Returning to work when my baby was just eight months old, I battled with the guilt of leaving her and physically ached with the knowledge she was at home crying for me.
I spoke to a couple of people at work about this.
My boss said my part-time request was nonsense and that – in my senior management role – I had to be back full-time within the next few months.
And then this aforementioned colleague, who was living the life I was considering, pulled me aside and told me her truth.
“You see us working mums coming to work and you hear us talking about how great it is, that being here is easier than being home. But it’s not true. I’m stressed out all the time, I never get time to stop and relax, and I never feel like I give enough to the kids or to my job.”
She told me being a full-time working mum was not a decision to be made lightly, and opened my eyes to how hard it would be.
I walked back to my boss’s office and said, “I quit.”
And this is why I completely understand Kelly O’Dwyer’s decision.
The senior Liberal minister announced on Saturday she’s the latest to leave politics, citing family reasons for her decision.
“In compiling photo books and in looking at all of those special moments over the Christmas period, I have seen how many of them I have missed,” she said.

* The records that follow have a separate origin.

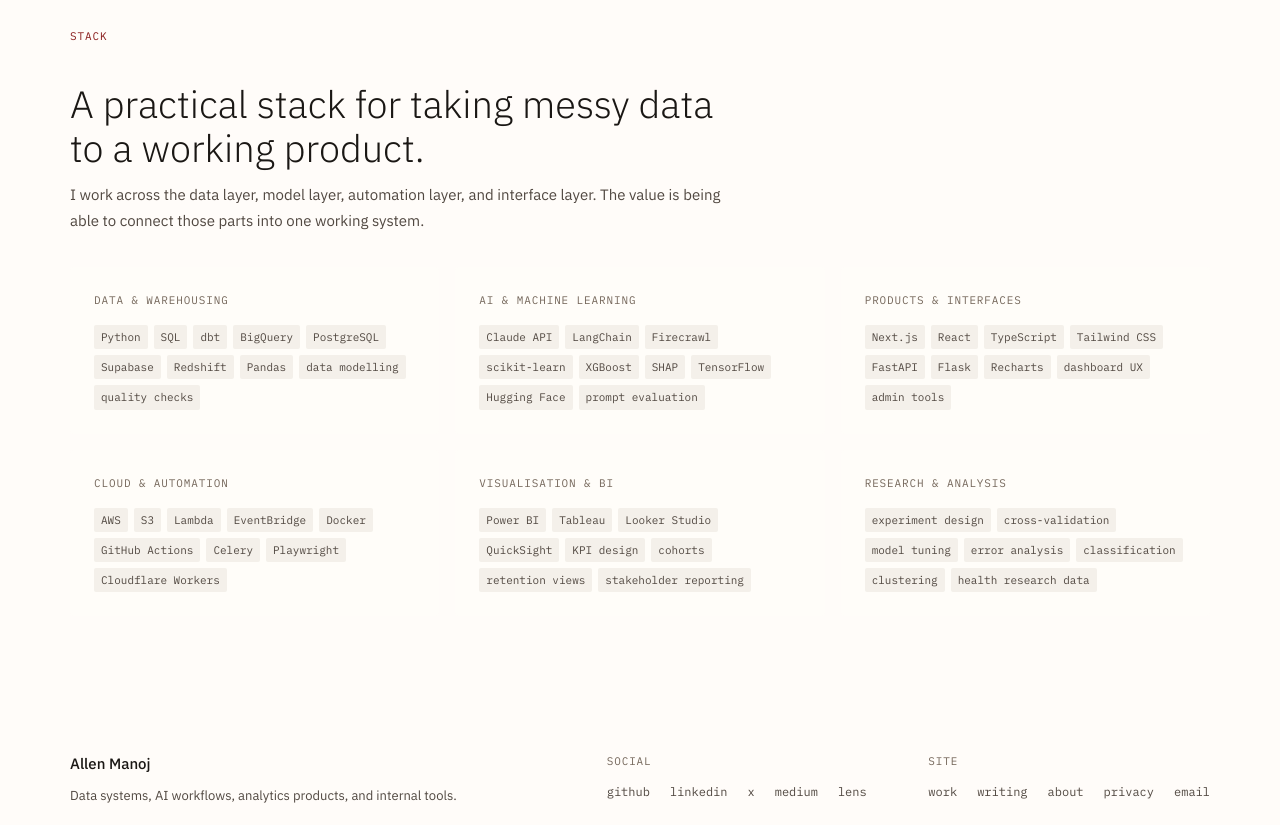
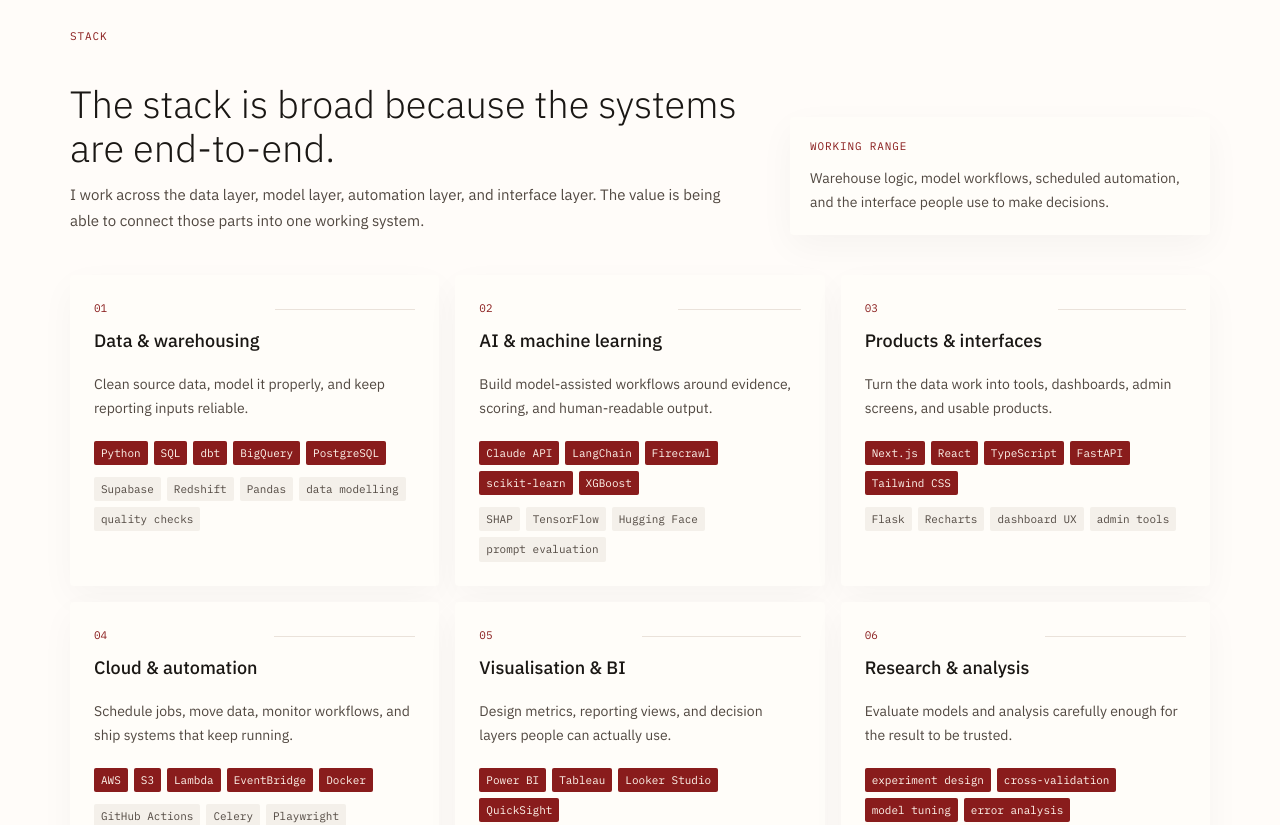
Before and after one commit to allenmanoj17/website2026, a Next.js app: page /about in a window 1280 px wide. Shown: the part 3080-3905 px from the top of the page. Built offline with nearby package versions, Linux system fonts and the light colour scheme.

Commit message:
Improve stack section design

```diff
--- a/components/stack-section.tsx
+++ b/components/stack-section.tsx
@@ -2,28 +2,46 @@
 
 const columns = [
   {
+    number: "01",
     header: "Data & warehousing",
-    items: ["Python", "SQL", "dbt", "BigQuery", "PostgreSQL", "Supabase", "Redshift", "Pandas", "data modelling", "quality checks"],
+    description: "Clean source data, model it properly, and keep reporting inputs reliable.",
+    core: ["Python", "SQL", "dbt", "BigQuery", "PostgreSQL"],
+    supporting: ["Supabase", "Redshift", "Pandas", "data modelling", "quality checks"],
   },
   {
+    number: "02",
     header: "AI & machine learning",
-    items: ["Claude API", "LangChain", "Firecrawl", "scikit-learn", "XGBoost", "SHAP", "TensorFlow", "Hugging Face", "prompt evaluation"],
+    description: "Build model-assisted workflows around evidence, scoring, and human-readable output.",
+    core: ["Claude API", "LangChain", "Firecrawl", "scikit-learn", "XGBoost"],
+    supporting: ["SHAP", "TensorFlow", "Hugging Face", "prompt evaluation"],
   },
   {
+    number: "03",
     header: "Products & interfaces",
-    items: ["Next.js", "React", "TypeScript", "Tailwind CSS", "FastAPI", "Flask", "Recharts", "dashboard UX", "admin tools"],
+    description: "Turn the data work into tools, dashboards, admin screens, and usable products.",
+    core: ["Next.js", "React", "TypeScript", "FastAPI", "Tailwind CSS"],
+    supporting: ["Flask", "Recharts", "dashboard UX", "admin tools"],
   },
   {
+    number: "04",
     header: "Cloud & automation",
-    items: ["AWS", "S3", "Lambda", "EventBridge", "Docker", "GitHub Actions", "Celery", "Playwright", "Cloudflare Workers"],
+    description: "Schedule jobs, move data, monitor workflows, and ship systems that keep running.",
+    core: ["AWS", "S3", "Lambda", "EventBridge", "Docker"],
+    supporting: ["GitHub Actions", "Celery", "Playwright", "Cloudflare Workers"],
   },
   {
+    number: "05",
     header: "Visualisation & BI",
-    items: ["Power BI", "Tableau", "Looker Studio", "QuickSight", "KPI design", "cohorts", "retention views", "stakeholder reporting"],
+    description: "Design metrics, reporting views, and decision layers people can actually use.",
+    core: ["Power BI", "Tableau", "Looker Studio", "QuickSight"],
+    supporting: ["KPI design", "cohorts", "retention views", "stakeholder reporting"],
   },
   {
+    number: "06",
     header: "Research & analysis",
-    items: ["experiment design", "cross-validation", "model tuning", "error analysis", "classification", "clustering", "health research data"],
+    description: "Evaluate models and analysis carefully enough for the result to be trusted.",
+    core: ["experiment design", "cross-validation", "model tuning", "error analysis"],
+    supporting: ["classification", "clustering", "health research data"],
   },
 ];
 
@@ -32,26 +50,56 @@
     <section className="bg-[var(--bg)] px-11 py-24 max-[900px]:px-6 max-[900px]:py-16 max-[420px]:px-4">
       <div className="mx-auto max-w-[1140px]">
         <SectionEye label="Stack" />
-        <div className="mb-8 max-w-[680px]">
+        <div className="mb-10 grid grid-cols-[minmax(0,680px)_minmax(220px,1fr)] gap-10 max-[900px]:grid-cols-1 max-[900px]:gap-5">
+          <div>
             <h2 className="section-title">
-            A practical stack for taking messy data to a working product.
+              The stack is broad because the systems are end-to-end.
             </h2>
             <p className="body-copy mt-3">
               I work across the data layer, model layer, automation layer, and interface layer. The
               value is being able to connect those parts into one working system.
             </p>
           </div>
+          <div className="self-end rounded bg-[var(--panel)] p-5 shadow-[0_12px_36px_rgba(26,23,20,0.04)]">
+            <div className="font-mono text-[11px] uppercase tracking-[0.08em] text-[var(--accent)]">
+              Working range
+            </div>
+            <p className="mt-3 text-[14px] leading-[1.7] text-[var(--text-2)]">
+              Warehouse logic, model workflows, scheduled automation, and the interface people use
+              to make decisions.
+            </p>
+          </div>
+        </div>
         <div className="grid grid-cols-3 gap-4 max-[980px]:grid-cols-2 max-[640px]:grid-cols-1">
           {columns.map((column) => (
             <div
               key={column.header}
-              className="min-w-0 rounded bg-[var(--panel)] p-6 transition-all duration-150 ease-in-out hover:shadow-[0_10px_28px_rgba(26,23,20,0.06)]"
+              className="group min-w-0 rounded bg-[var(--panel)] p-6 shadow-[0_12px_36px_rgba(26,23,20,0.035)] transition-all duration-150 ease-in-out hover:-translate-y-[2px] hover:shadow-[0_16px_42px_rgba(26,23,20,0.07)]"
             >
-              <h3 className="mb-4 font-mono text-[11px] uppercase tracking-[0.08em] text-[var(--text-3)]">
+              <div className="mb-5 flex items-start justify-between gap-4">
+                <div>
+                  <div className="font-mono text-[11px] text-[var(--accent)]">{column.number}</div>
+                  <h3 className="mt-3 text-[18px] font-medium leading-[1.35] text-[var(--text)]">
                     {column.header}
                   </h3>
+                </div>
+                <div className="h-px min-w-[48px] flex-1 translate-y-[10px] bg-[var(--surface-2)] transition-colors duration-150 group-hover:bg-[var(--accent)]" />
+              </div>
+              <p className="mb-5 text-[14px] leading-[1.7] text-[var(--text-2)]">
+                {column.description}
+              </p>
+              <div className="mb-3 flex flex-wrap gap-[6px]">
+                {column.core.map((item) => (
+                  <span
+                    key={item}
+                    className="rounded-sm bg-[var(--accent)] px-[7px] py-[3px] font-mono text-[11px] text-[var(--dark-text)]"
+                  >
+                    {item}
+                  </span>
+                ))}
+              </div>
               <div className="flex flex-wrap gap-[6px]">
-                {column.items.map((item) => (
+                {column.supporting.map((item) => (
                   <span
                     key={item}
                     className="rounded-sm bg-[var(--surface)] px-[7px] py-[3px] font-mono text-[11px] text-[var(--text-2)]"
```
Lines whose indentation alone changed are shown as unchanged.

“I no longer want to consistently miss out on seeing my children when they wake up in the morning or go to bed at night.”
O’Dwyer added that she and her husband would love to add a third child to their family, and the stress of politics isn’t helping those efforts.
I’m not suggesting for a moment that my career was as demanding as politics: far from it. But it is true that many of us mums – parents – know that the rigidity of some careers’ demands don’t match with our ideas of what we want from family life. It means missing out on mornings and family dinners, working when the kids are finally asleep, and racing around to fit everything in on any available weekend time.
For me, it all led to evaluating my skills and starting my own business from home. I’m a full-time working mum, but it’s on my own terms. It’s not perfect, but it’s better for our circumstances.
Still, it makes me feel sad that there are so many talented and ambitious people dropping out of the workforce, simply because we’re told that we have to fit into the corporate box or get out.
All manner of industries – from politics to STEM and everything in between – are losing the talents and skills of women (and men) who don’t find the lack of balance sustainable.
Families are consistently facing barriers like childcare costs and availability, as well as discrimination, and the challenge that O’Dwyer has faced is yet another barrier that is so hard for some of us to overcome.
O’Dwyer tried to finish her statement on a positive note, by adding that she’s sure it can work out for some.
“This does not mean that men or women need to choose between family and public service: they don’t,” she said. “With the right support you can do both, and do both well.”
It’s a tough choice, though.
Megan Blandford is a freelance writer and the author of I’m Fine (and other lies).